Early on, owners lost the ability to forfeit leases and then the ability to issue statutory demands for non-payment of rent. The balance between two openly contracting parties was cast aside for reasons we all understand.
The narrative, however, of avaricious property owners demonised in the media serves only to remind us that the word ‘landlord’ still carries with it a sense of feudal injustice born of high birthright, with the tenant toiling under the landowner’s yoke. What we have consistently failed to achieve as an industry is to explain that property has a far greater role in our society than the enrichment of the very few at the cost of the many. For that lack of understanding we are paying a heavy price today.
As the largest asset class on the planet, most property is directly or indirectly owned by those institutions that service our pensions and savings by matching long-term liabilities with long-term income. We are, for the most part, middlemen acting as intermediaries between savers’ capital and real estate, which we convert into cashflow to deliver dividends and capital growth.

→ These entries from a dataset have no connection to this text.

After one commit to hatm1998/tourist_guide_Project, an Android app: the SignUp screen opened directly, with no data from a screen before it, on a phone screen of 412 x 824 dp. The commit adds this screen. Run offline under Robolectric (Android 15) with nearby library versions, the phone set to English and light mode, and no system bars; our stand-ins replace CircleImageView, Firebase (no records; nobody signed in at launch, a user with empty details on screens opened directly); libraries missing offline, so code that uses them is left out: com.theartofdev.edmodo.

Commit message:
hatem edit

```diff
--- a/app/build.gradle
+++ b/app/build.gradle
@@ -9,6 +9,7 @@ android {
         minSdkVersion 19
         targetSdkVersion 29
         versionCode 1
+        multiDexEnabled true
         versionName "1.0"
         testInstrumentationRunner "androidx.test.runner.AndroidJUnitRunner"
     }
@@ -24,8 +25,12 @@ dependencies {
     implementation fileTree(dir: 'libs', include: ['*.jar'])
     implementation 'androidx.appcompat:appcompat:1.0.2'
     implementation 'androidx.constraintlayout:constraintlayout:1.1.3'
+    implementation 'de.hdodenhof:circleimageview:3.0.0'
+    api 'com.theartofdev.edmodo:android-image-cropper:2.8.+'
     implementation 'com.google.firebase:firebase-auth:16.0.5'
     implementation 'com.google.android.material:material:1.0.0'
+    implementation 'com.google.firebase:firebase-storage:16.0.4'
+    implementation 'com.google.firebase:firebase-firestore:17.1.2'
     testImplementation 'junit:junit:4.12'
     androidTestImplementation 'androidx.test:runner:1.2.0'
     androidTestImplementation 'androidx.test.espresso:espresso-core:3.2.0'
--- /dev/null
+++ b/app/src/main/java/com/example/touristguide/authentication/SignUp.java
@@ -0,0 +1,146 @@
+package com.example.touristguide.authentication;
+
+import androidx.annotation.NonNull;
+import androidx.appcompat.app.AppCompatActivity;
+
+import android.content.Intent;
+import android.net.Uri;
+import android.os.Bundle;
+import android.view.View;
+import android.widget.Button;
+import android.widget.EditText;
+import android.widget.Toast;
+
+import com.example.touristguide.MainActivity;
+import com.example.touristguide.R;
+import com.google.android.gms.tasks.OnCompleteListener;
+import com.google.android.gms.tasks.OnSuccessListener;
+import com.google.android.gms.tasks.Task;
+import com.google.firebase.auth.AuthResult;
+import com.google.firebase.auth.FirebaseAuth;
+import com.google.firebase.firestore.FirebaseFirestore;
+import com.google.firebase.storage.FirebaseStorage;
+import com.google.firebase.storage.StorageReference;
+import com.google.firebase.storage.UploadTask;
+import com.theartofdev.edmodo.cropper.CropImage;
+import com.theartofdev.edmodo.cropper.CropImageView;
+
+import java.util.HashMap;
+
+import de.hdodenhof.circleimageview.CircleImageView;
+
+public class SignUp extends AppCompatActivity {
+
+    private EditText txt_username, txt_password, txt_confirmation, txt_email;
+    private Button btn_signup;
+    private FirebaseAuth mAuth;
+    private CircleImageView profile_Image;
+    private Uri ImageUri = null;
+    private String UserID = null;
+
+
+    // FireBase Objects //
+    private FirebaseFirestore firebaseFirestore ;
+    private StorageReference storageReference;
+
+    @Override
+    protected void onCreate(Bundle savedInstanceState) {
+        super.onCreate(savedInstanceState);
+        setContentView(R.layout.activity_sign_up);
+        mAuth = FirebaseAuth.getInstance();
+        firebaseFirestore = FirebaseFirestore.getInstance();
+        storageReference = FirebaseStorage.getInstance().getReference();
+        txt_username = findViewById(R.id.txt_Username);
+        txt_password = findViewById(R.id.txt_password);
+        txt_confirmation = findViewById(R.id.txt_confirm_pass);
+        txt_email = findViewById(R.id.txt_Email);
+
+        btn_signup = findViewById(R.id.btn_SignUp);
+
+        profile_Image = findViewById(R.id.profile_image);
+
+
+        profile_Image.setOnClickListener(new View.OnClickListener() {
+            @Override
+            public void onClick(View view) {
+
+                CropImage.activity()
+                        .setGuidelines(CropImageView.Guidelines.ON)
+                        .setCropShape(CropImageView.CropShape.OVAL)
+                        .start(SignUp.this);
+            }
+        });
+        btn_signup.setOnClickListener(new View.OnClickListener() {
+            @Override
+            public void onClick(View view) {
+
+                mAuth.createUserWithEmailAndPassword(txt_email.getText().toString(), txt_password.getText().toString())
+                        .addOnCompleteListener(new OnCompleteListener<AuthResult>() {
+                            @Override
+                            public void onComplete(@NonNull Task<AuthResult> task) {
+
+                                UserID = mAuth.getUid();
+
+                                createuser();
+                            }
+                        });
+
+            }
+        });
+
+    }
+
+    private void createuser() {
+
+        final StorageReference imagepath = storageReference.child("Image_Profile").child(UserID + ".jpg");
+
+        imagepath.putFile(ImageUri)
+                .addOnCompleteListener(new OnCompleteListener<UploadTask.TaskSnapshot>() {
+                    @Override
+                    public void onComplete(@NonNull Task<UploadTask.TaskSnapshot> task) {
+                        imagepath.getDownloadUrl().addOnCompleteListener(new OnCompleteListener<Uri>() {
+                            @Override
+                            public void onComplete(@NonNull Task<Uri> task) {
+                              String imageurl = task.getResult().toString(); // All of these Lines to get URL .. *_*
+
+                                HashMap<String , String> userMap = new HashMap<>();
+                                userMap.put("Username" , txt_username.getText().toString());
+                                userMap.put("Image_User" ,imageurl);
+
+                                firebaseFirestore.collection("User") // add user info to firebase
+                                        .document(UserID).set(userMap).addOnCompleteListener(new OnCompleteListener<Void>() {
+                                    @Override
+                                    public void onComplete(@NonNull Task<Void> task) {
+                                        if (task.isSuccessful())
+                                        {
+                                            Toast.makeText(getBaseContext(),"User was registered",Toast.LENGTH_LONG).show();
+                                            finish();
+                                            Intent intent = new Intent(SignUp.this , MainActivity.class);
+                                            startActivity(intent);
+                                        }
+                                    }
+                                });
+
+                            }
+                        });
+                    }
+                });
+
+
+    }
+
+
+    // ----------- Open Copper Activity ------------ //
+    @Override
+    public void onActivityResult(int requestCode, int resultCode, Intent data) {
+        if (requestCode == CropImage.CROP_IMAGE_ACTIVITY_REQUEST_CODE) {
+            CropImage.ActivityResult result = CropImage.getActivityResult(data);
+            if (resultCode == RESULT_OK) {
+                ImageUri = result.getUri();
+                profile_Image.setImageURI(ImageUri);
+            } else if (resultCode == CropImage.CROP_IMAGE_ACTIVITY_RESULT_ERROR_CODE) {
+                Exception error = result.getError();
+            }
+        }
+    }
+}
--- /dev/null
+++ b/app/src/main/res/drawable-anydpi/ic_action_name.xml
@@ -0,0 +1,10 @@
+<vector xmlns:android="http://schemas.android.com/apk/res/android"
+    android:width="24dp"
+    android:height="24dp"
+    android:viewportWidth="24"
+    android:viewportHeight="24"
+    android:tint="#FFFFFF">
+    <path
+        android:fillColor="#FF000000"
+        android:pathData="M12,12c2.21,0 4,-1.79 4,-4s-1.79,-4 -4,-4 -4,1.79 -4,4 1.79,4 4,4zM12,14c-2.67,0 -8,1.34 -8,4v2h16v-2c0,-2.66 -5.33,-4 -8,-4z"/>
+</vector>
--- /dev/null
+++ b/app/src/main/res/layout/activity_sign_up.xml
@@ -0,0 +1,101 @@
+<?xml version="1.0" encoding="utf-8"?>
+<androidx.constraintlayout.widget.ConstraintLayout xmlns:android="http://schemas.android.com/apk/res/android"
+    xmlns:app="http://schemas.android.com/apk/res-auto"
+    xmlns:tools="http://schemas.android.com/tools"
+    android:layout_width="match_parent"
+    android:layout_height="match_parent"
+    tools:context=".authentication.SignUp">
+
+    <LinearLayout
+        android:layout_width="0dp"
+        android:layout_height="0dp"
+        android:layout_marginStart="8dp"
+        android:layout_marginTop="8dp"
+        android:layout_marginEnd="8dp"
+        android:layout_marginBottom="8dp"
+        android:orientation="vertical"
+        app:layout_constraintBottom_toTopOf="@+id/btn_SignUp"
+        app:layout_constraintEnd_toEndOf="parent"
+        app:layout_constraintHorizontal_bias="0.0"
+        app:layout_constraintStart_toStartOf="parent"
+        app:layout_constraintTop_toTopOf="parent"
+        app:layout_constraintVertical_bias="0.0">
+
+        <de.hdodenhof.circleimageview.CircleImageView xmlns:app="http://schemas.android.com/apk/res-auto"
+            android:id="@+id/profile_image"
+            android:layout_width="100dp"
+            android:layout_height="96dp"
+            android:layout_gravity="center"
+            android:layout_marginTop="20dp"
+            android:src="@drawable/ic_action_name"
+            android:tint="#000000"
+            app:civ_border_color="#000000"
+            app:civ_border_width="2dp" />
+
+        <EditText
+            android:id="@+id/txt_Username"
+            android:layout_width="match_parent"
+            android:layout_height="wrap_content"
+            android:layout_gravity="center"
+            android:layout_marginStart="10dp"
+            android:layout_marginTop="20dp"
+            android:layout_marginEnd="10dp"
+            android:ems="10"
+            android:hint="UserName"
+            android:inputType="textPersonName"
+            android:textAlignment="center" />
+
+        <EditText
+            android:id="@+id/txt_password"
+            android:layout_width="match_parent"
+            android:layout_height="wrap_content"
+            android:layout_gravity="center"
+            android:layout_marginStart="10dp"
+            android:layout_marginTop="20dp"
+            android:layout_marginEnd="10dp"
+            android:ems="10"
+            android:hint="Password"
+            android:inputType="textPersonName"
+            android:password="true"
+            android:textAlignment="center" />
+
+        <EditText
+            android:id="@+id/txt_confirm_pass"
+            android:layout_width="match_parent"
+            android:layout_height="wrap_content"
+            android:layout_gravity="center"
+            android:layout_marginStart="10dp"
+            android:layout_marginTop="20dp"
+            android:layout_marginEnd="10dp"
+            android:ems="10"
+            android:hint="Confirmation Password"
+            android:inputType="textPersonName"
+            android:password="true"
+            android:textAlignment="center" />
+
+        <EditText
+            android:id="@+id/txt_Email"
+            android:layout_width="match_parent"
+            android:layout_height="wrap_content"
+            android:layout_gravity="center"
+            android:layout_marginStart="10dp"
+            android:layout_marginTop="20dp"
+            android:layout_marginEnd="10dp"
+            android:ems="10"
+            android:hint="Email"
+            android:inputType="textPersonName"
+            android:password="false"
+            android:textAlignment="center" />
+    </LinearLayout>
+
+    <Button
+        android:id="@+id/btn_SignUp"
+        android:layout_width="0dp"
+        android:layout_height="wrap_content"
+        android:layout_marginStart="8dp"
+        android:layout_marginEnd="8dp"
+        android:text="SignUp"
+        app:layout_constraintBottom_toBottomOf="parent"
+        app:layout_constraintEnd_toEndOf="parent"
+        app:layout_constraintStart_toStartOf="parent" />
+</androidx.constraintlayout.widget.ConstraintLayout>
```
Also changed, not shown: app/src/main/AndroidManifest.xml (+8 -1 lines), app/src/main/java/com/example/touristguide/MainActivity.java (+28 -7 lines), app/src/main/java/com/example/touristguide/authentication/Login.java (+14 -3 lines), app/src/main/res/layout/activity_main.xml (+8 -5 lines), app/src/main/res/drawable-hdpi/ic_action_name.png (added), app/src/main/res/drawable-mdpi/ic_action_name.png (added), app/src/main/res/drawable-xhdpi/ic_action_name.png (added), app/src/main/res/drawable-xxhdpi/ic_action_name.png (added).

As occupiers elect not to pay rent, even when they can, savers lose income. Additionally, lenders to those properties, also owned ultimately by the same savers, will not get their debt serviced if there is no income to do so.
There are occupiers out there, often owned by private equity, that have taken advantage of this situation in a deplorable manner. Furloughing of staff, non-payment of rates and many other subsidies have been legitimately used, but withholding rent has crept in there unlawfully, as well as not paying rent. Where an occupier cannot pay we all understand, but why should rapacious owners of perfectly good businesses, who have been stripping out cash from the balance sheet for years, not be obliged to put in money when the tank is empty as a result of their actions? In good times, the tenant keeps all the upside but in bad times, it’s the property owners who have to suffer the loss.

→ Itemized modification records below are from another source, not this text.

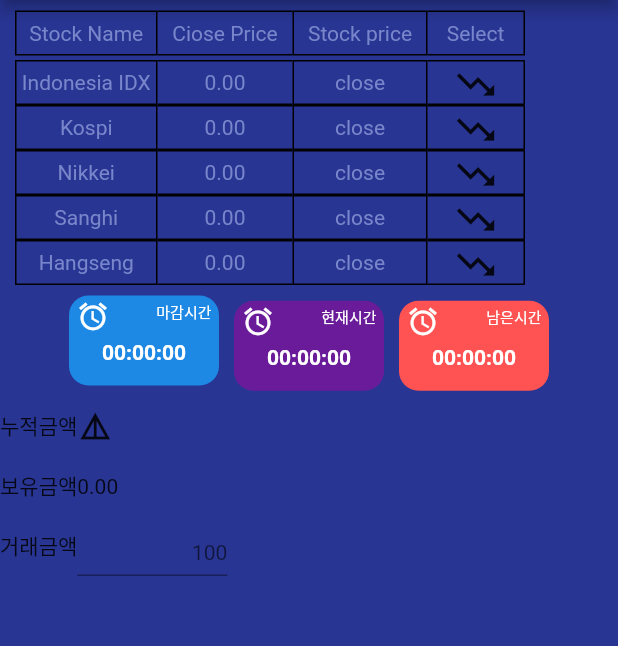
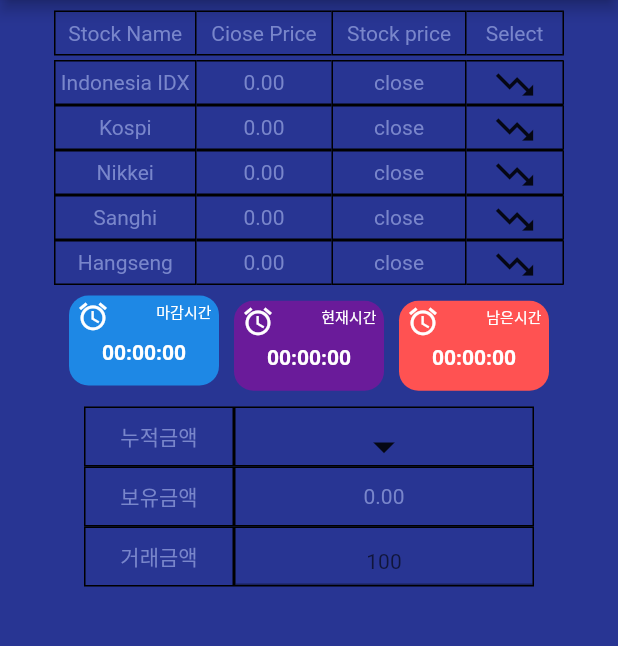
Before and after one commit to LeeSeulgi97/test_demo, a Flutter app: the screen it shows after launch, on a phone screen of 412 x 824 dp, the part 84-730 px from its top. Run offline on Flutter 3.47's test engine with Material 2 defaults, Android fonts, the phone set to English and light mode, and no system bars.

Commit message:
1. main 파일에 cash_slot파일의 연결 context추가 2. first_List파일의 row정렬 추가 3. cash_slot파일의  구성 재배치및 기능 색상 변경

```diff
--- a/seven_bit_test_app/lib/cash_slot.dart
+++ b/seven_bit_test_app/lib/cash_slot.dart
@@ -1,14 +1,33 @@
 import 'package:flutter/material.dart';
 
-Widget cash_slot(){
+Widget cash_slot(context){
+  String selectedItem;
+  List items =['Indonesia IDX','Kospi','Nikkei','Sanghi','Hangseng'];
+  // 전체화면 부분
   return Column(
     children: <Widget>[
       Container(
         height: 40,
+        margin: const EdgeInsets.only(top: 7, left: 10, right: 10),
         child: Row(
+          mainAxisAlignment: MainAxisAlignment.center,
           children: <Widget>[
-            Text('누적금액'),
-            Icon(Icons.details)
+            Container( width: 100,height: MediaQuery.of(context).size.height,
+              child: Text('누적금액', textAlign: TextAlign.center,style: TextStyle(color: Colors.indigo[300])),alignment: Alignment(0.0, 0.0),
+              decoration: BoxDecoration(border: Border.all(color: Colors.black)),),
+            Container(width: 200,height: MediaQuery.of(context).size.height,
+              decoration: BoxDecoration(border: Border.all(color: Colors.black)),
+              child: PopupMenuButton(
+                icon: Icon(Icons.arrow_drop_down, size: 35),
+                color: Colors.indigo[800],
+                itemBuilder: (BuildContext bc){
+                  return items.map((cash) => PopupMenuItem(child: Text(cash, style: TextStyle(color: Colors.indigo[300]),),value: cash)).toList();
+                },
+                onSelected: (value){
+                  context.setState((){
+                    selectedItem = value;
+                  });},
+              ),),
           ],
         ),
         //누적금액 클릭시 밑으로 리스트 각항목별 금액
@@ -16,24 +35,33 @@ Widget cash_slot(){
       Container(
         height: 40,
         child: Row(
+          mainAxisAlignment: MainAxisAlignment.center,
           children: <Widget>[
-            Text('보유금액'),
-            Text("0.00")
+            Container( width: 100,height: MediaQuery.of(context).size.height,
+              child: Text('보유금액', textAlign: TextAlign.center,style: TextStyle(color: Colors.indigo[300])),alignment: Alignment(0.0, 0.0),
+              decoration: BoxDecoration(border: Border.all(color: Colors.black)),),
+            Container( width: 200,height: MediaQuery.of(context).size.height,
+              child: Text('0.00', textAlign: TextAlign.center,style: TextStyle(color: Colors.indigo[300])),alignment: Alignment(0.0, 0.0),
+              decoration: BoxDecoration(border: Border.all(color: Colors.black)),),
           ],
         ),
       ),
       Container(
         height: 40,
         child: Row(
+          mainAxisAlignment: MainAxisAlignment.center,
           children: <Widget>[
-            Text('거래금액'),
+            Container( width: 100,height: MediaQuery.of(context).size.height,
+              child: Text('거래금액', textAlign: TextAlign.center,style: TextStyle(color: Colors.indigo[300])),alignment: Alignment(0.0, 0.0),
+              decoration: BoxDecoration(border: Border.all(color: Colors.black)),),
             Container(
+              width: 200,height: MediaQuery.of(context).size.height,
               child: TextField(
-                style: TextStyle(fontSize: 14),
-                decoration: InputDecoration(hintText:'100'),
-                textAlign: TextAlign.right,
+                style: TextStyle(fontSize: 14,color: Colors.indigo[300]),
+                decoration: InputDecoration(hintText:'100',),
+                textAlign: TextAlign.center,
               ),
-              width: 100,
+              decoration: BoxDecoration(border: Border.all(color: Colors.black)),
             ),
           ],
         ),
--- a/seven_bit_test_app/lib/first_List.dart
+++ b/seven_bit_test_app/lib/first_List.dart
@@ -9,6 +9,7 @@ Widget first_List(context){
         height: 30,
          margin: const EdgeInsets.only(top: 7, left: 10, right: 10),
         child: Row(
+          mainAxisAlignment: MainAxisAlignment.center,
           children: <Widget>[
            Container(
               width: 95,height: MediaQuery.of(context).size.height,
@@ -33,6 +34,7 @@ Widget first_List(context){
           height: 30,
           margin: const EdgeInsets.only(top: 3, left: 10, right: 10),
           child: Row(
+            mainAxisAlignment: MainAxisAlignment.center,
             children: <Widget>[
               Container(
                 width: 95,height: MediaQuery.of(context).size.height,
@@ -60,6 +62,7 @@ Widget first_List(context){
           height: 30,
           margin: const EdgeInsets.only(left: 10,right: 10),
           child: Row(
+            mainAxisAlignment: MainAxisAlignment.center,
             children: <Widget>[
               Container(
                 width: 95,height: MediaQuery.of(context).size.height,
@@ -88,6 +91,7 @@ Widget first_List(context){
           height: 30,
           margin: const EdgeInsets.only(left: 10,right: 10),
           child: Row(
+            mainAxisAlignment: MainAxisAlignment.center,
             children: <Widget>[
               Container(
                 width: 95,height: MediaQuery.of(context).size.height,
@@ -115,6 +119,7 @@ Widget first_List(context){
           height: 30,
           margin: const EdgeInsets.only(left: 10,right: 10),
           child: Row(
+            mainAxisAlignment: MainAxisAlignment.center,
             children: <Widget>[
               Container(
                 width: 95,height: MediaQuery.of(context).size.height,
@@ -142,6 +147,7 @@ Widget first_List(context){
           height: 30,
           margin: const EdgeInsets.only(left: 10,right: 10),
           child: Row(
+            mainAxisAlignment: MainAxisAlignment.center,
             children: <Widget>[
               Container(
                 width: 95,height: MediaQuery.of(context).size.height,
--- a/seven_bit_test_app/lib/main.dart
+++ b/seven_bit_test_app/lib/main.dart
@@ -46,7 +46,7 @@ class _MyHomePageState extends State<MyHomePage> {
                 children: <Widget>[
                   first_List(context),
                   time_slot(),
-                  cash_slot(),
+                  cash_slot(context),
                 ],
             ),
           ),
```
Also changed, not shown: seven_bit_test_app/pubspec.lock.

Those gaming the system will not pick up a copy of the code, let alone read it
If a profitable tenant company did not have sufficient reserves pre-Covid, because its balance sheet had been hollowed out by its owners, then why is it fair that it should benefit from the same subsidies and protections afforded to those companies that have been prudent and kept reserves for a rainy day? If a firm’s shareholders have stripped out reserves and replaced them with debt, sometimes to ensure offshore owners do not pay any tax, why should they be protected?
A CVA is a process meant for the genuinely sick but has been abused by the financially healthy, encouraged to do so by the fact that property owners are often obligated to accept material rent reductions or lose their tenant completely. To compound the insult, distressed fundraisings result in those putting in cash getting the equity; so why does that not apply with CVAs, where the owners might be putting in all the cash in foregone rent, but the business shareholders retain 100% of the equity without investing a penny?
The new property landlord and tenant code of conduct will be, I regret, despite the significant efforts of our industry representatives, a toothless document. Those gaming the system, as so many will this quarter day, will not pick up a copy of the code, let alone read it.
The code has to set out rigorous, mandatory terms of engagement. Failure to do so must be followed by the sanction that the tenant loses the protection and benefits afforded it by the emergency legislation. Only then will we see parties come to the table.
We need to talk more loudly about what we do as an industry, and our pensions colleagues need to join the rally and call out this abuse of the system. Maybe government will listen to them.
Nick Leslau is chairman of Prestbury Investments